What to do: When you set down the entries, keep every word exactly as it is but drop the pictures.

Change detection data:
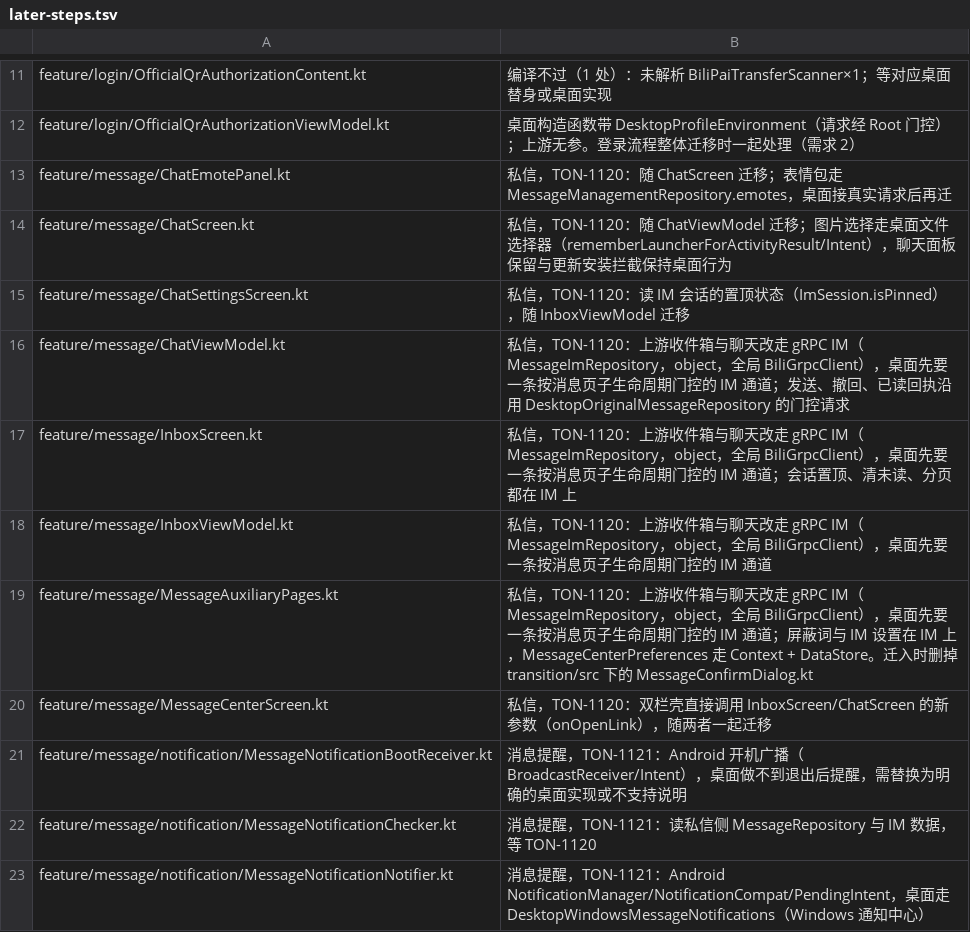
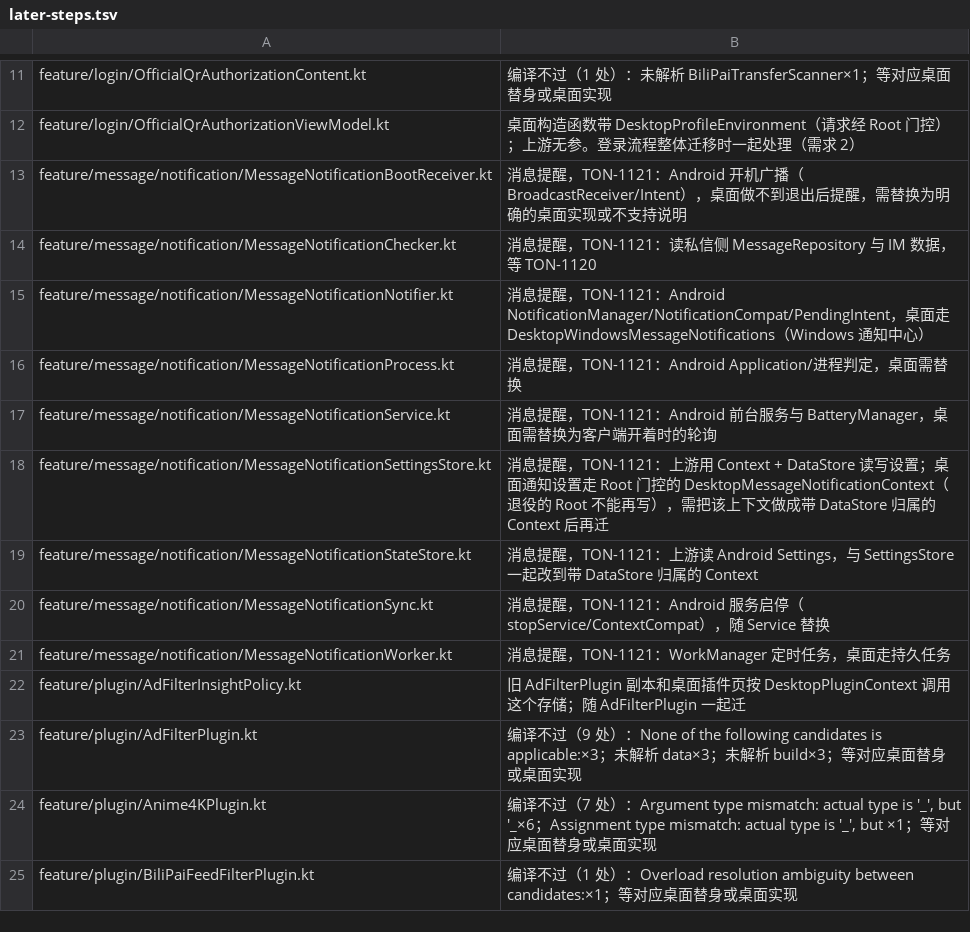
Before and after one commit to tonysuper666-creator/BiliPai-Windows, a TSV file: desktop/upstream-core/m4d/later-steps.tsv, drawn as a sheet; only a part is shown, gaps mark what is left out; the shorter side is filled out with more unchanged rows; the diff names each change by its address in the sheet, - before the commit and + after, or states it on an @@ line.

Commit message:
TON-1120: compile the private-message pages from upstream, IM over the message page's gated call
Inbox, chat, chat settings, emote panel, auxiliary pages and the two-pane
shell now compile from the merged upstream sources through build-time
patches; the eight entries leave later-steps.tsv.

Upstream MessageImRepository and MessageReadEvent compile directly. IM gRPC
calls take the transport of the message page child whose launch runs them
(its cookies, App token and call permit); outside a message page they fail
with a reason. Read events are shared by the message Root, so a chat's read
receipt clears the inbox entry. The emote panel reads the reply emote
packages over the child's API, and MessageConfirmDialog's transition copy
is gone.

The desktop chat pane retention, editor mutations that hold update
installation, the focused-window refresh and the Windows image picker stay
as before.

```diff
--- a/desktop/upstream-core/m4d/later-steps.tsv
+++ b/desktop/upstream-core/m4d/later-steps.tsv
-row 13: feature/message/ChatEmotePanel.kt | 私信，TON-1120：随 ChatScreen 迁移；表情包走 MessageManagementRepository.emotes，桌面接真实请求后再迁
-row 14: feature/message/ChatScreen.kt | 私信，TON-1120：随 ChatViewModel 迁移；图片选择走桌面文件选择器（rememberLauncherForActivityResult/Intent），聊天面板保留与更新安装拦截保持桌面行为
-row 15: feature/message/ChatSettingsScreen.kt | 私信，TON-1120：读 IM 会话的置顶状态（ImSession.isPinned），随 InboxViewModel 迁移
-row 16: feature/message/ChatViewModel.kt | 私信，TON-1120：上游收件箱与聊天改走 gRPC IM（MessageImRepository，object，全局 BiliGrpcClient），桌面先要一条按消息页子生命周期门控的 IM 通道；发送、撤回、已读回执沿用 DesktopOriginalMessageRepository 的门控请求
-row 17: feature/message/InboxScreen.kt | 私信，TON-1120：上游收件箱与聊天改走 gRPC IM（MessageImRepository，object，全局 BiliGrpcClient），桌面先要一条按消息页子生命周期门控的 IM 通道；会话置顶、清未读、分页都在 IM 上
-row 18: feature/message/InboxViewModel.kt | 私信，TON-1120：上游收件箱与聊天改走 gRPC IM（MessageImRepository，object，全局 BiliGrpcClient），桌面先要一条按消息页子生命周期门控的 IM 通道
-row 19: feature/message/MessageAuxiliaryPages.kt | 私信，TON-1120：上游收件箱与聊天改走 gRPC IM（MessageImRepository，object，全局 BiliGrpcClient），桌面先要一条按消息页子生命周期门控的 IM 通道；屏蔽词与 IM 设置在 IM 上，MessageCenterPreferences 走 Context + DataStore。迁入时删掉 transition/src 下的 MessageConfirmDialog.kt
-row 20: feature/message/MessageCenterScreen.kt | 私信，TON-1120：双栏壳直接调用 InboxScreen/ChatScreen 的新参数（onOpenLink），随两者一起迁移
```
Also changed, not shown: 16 other files.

Answer area:
Before and after one commit to tonysuper666-creator/BiliPai-Windows, a TSV file: desktop/upstream-core/m4d/later-steps.tsv, drawn as a sheet; only a part is shown, gaps mark what is left out; the shorter side is filled out with more unchanged rows; the diff names each change by its address in the sheet, - before the commit and + after, or states it on an @@ line.

Commit message:
TON-1120: compile the private-message pages from upstream, IM over the message page's gated call
Inbox, chat, chat settings, emote panel, auxiliary pages and the two-pane
shell now compile from the merged upstream sources through build-time
patches; the eight entries leave later-steps.tsv.

Upstream MessageImRepository and MessageReadEvent compile directly. IM gRPC
calls take the transport of the message page child whose launch runs them
(its cookies, App token and call permit); outside a message page they fail
with a reason. Read events are shared by the message Root, so a chat's read
receipt clears the inbox entry. The emote panel reads the reply emote
packages over the child's API, and MessageConfirmDialog's transition copy
is gone.

The desktop chat pane retention, editor mutations that hold update
installation, the focused-window refresh and the Windows image picker stay
as before.

```diff
--- a/desktop/upstream-core/m4d/later-steps.tsv
+++ b/desktop/upstream-core/m4d/later-steps.tsv
-row 13: feature/message/ChatEmotePanel.kt | 私信，TON-1120：随 ChatScreen 迁移；表情包走 MessageManagementRepository.emotes，桌面接真实请求后再迁
-row 14: feature/message/ChatScreen.kt | 私信，TON-1120：随 ChatViewModel 迁移；图片选择走桌面文件选择器（rememberLauncherForActivityResult/Intent），聊天面板保留与更新安装拦截保持桌面行为
-row 15: feature/message/ChatSettingsScreen.kt | 私信，TON-1120：读 IM 会话的置顶状态（ImSession.isPinned），随 InboxViewModel 迁移
-row 16: feature/message/ChatViewModel.kt | 私信，TON-1120：上游收件箱与聊天改走 gRPC IM（MessageImRepository，object，全局 BiliGrpcClient），桌面先要一条按消息页子生命周期门控的 IM 通道；发送、撤回、已读回执沿用 DesktopOriginalMessageRepository 的门控请求
-row 17: feature/message/InboxScreen.kt | 私信，TON-1120：上游收件箱与聊天改走 gRPC IM（MessageImRepository，object，全局 BiliGrpcClient），桌面先要一条按消息页子生命周期门控的 IM 通道；会话置顶、清未读、分页都在 IM 上
-row 18: feature/message/InboxViewModel.kt | 私信，TON-1120：上游收件箱与聊天改走 gRPC IM（MessageImRepository，object，全局 BiliGrpcClient），桌面先要一条按消息页子生命周期门控的 IM 通道
-row 19: feature/message/MessageAuxiliaryPages.kt | 私信，TON-1120：上游收件箱与聊天改走 gRPC IM（MessageImRepository，object，全局 BiliGrpcClient），桌面先要一条按消息页子生命周期门控的 IM 通道；屏蔽词与 IM 设置在 IM 上，MessageCenterPreferences 走 Context + DataStore。迁入时删掉 transition/src 下的 MessageConfirmDialog.kt
-row 20: feature/message/MessageCenterScreen.kt | 私信，TON-1120：双栏壳直接调用 InboxScreen/ChatScreen 的新参数（onOpenLink），随两者一起迁移
```
Also changed, not shown: 16 other files.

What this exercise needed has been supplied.